The problem with putting things the way Stiglitz does in that final paragraph of his review is it leaves one struggling to explain why, exactly, the powers-that-be decided to abandon a previously successful mode of international political economy. It makes the coming of neo-liberalism sound almost as if were a matter of whim, or fashion.
I’m struggling through – no that’s unfair, I’m carefully reading – The Enigma of Capital, David Harvey’s new-ish book. As far as I can tell he argues that the post war ‘Keynesian’ political economy ultimately broke down because of the sheer volume of ‘surplus’ capital needing to find profitable sources of investment, opportunities for which were blocked in the ‘Keynesian regime. Unlijke ,say, Glynn and Sutcliffe he doesn’t accord (well he doesn’t necessarily accord, anyway) logical priority to the profit squeeze by wages. He suggests it is even more fundamental.
I don’t know enough to judge these competing viewpoints. But I have an innate suspicion that arguing for a restoration of the post war international political economy is a non starter. ( Not that I’m accusing you of doing so, just to be clear).
Interesting. (I haven’t read much Harvey to be honest).
I think it’s important, in these discussions, to seperate out financial capital and industrial capital. Neo-liberalism has certainly been very helpful to financial capital, which appears to gotten the upper hand across the West. (Over both industrial capital and labour).

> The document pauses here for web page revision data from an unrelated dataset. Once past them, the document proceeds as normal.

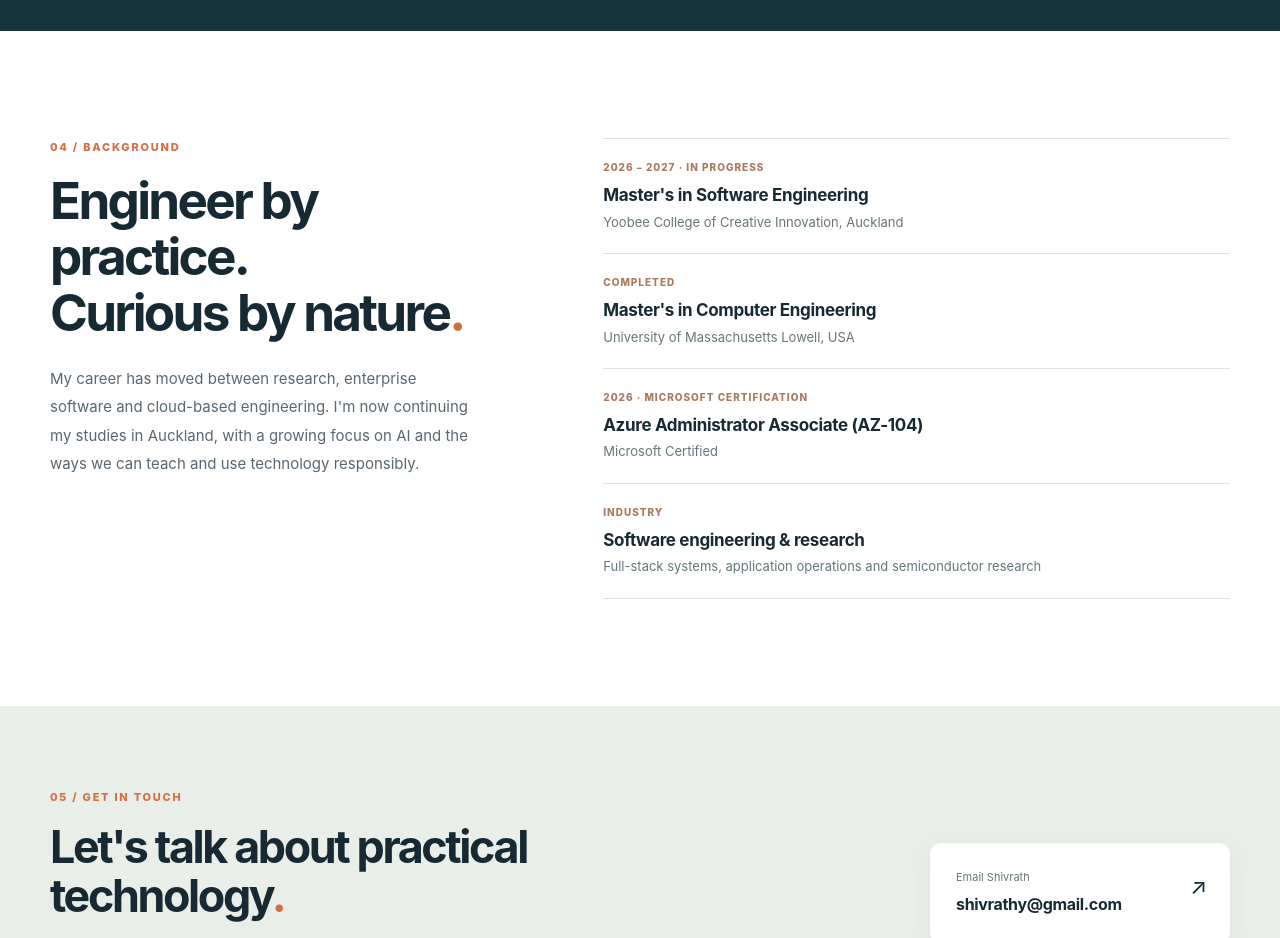
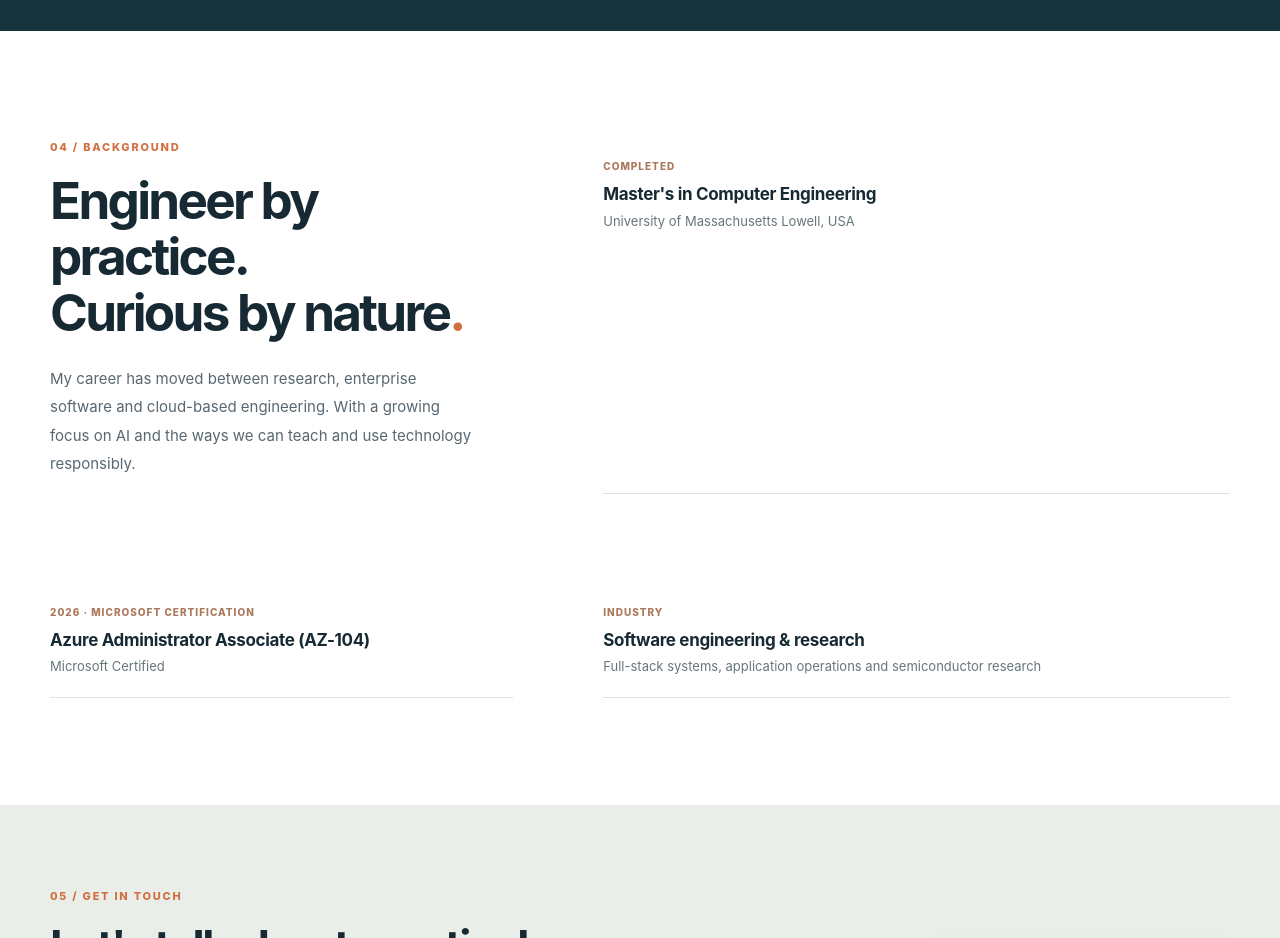
Before and after one commit to shivrath1/shivrath1.github.io, a plain HTML site: page index.html in a window 1280 px wide. Shown: the part 3600-4538 px from the top of the page. Drawn offline with Linux system fonts and the light colour scheme.

Commit message:
Update index.html

```diff
--- a/index.html
+++ b/index.html
@@ -105,8 +105,8 @@
     </section>
 
     <section class="section about-section" id="about" aria-labelledby="about-title">
-      <div class="container about-layout"><div><p class="section-kicker">04 / BACKGROUND</p><h2 id="about-title">Engineer by practice.<br>Curious by nature<span class="accent">.</span></h2><p class="about-summary">My career has moved between research, enterprise software and cloud-based engineering. I'm now continuing my studies in Auckland, with a growing focus on AI and the ways we can teach and use technology responsibly.</p></div>
-        <div class="credentials"><div class="credential"><span>2026 – 2027 · In progress</span><strong>Master's in Software Engineering</strong><p>Yoobee College of Creative Innovation, Auckland</p></div><div class="credential"><span>Completed</span><strong>Master's in Computer Engineering</strong><p>University of Massachusetts Lowell, USA</p></div><div class="credential"><span>2026 · Microsoft certification</span><strong>Azure Administrator Associate (AZ-104)</strong><p>Microsoft Certified</p></div><div class="credential"><span>Industry</span><strong>Software engineering & research</strong><p>Full-stack systems, application operations and semiconductor research</p></div></div>
+      <div class="container about-layout"><div><p class="section-kicker">04 / BACKGROUND</p><h2 id="about-title">Engineer by practice.<br>Curious by nature<span class="accent">.</span></h2><p class="about-summary">My career has moved between research, enterprise software and cloud-based engineering. With a growing focus on AI and the ways we can teach and use technology responsibly.</p></div>
+        <div class="credential"><span>Completed</span><strong>Master's in Computer Engineering</strong><p>University of Massachusetts Lowell, USA</p></div><div class="credential"><span>2026 · Microsoft certification</span><strong>Azure Administrator Associate (AZ-104)</strong><p>Microsoft Certified</p></div><div class="credential"><span>Industry</span><strong>Software engineering & research</strong><p>Full-stack systems, application operations and semiconductor research</p></div></div>
       </div>
     </section>
 
```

Well, I’m no Harvey expert but everyone talks of him in positive tones, so I thought I’d give him a go.
The idea that finance capital (‘fictitious’ capital, as Marx called it, disparagingly) is the real enemy is one that i have been brought up in, politically speaking. But the questions that Harvey ( and Sweezy’s heirs )addresses are how and why this occurred. & their analysis relies on the idea of stagnation, and the dearth of investment opportunities.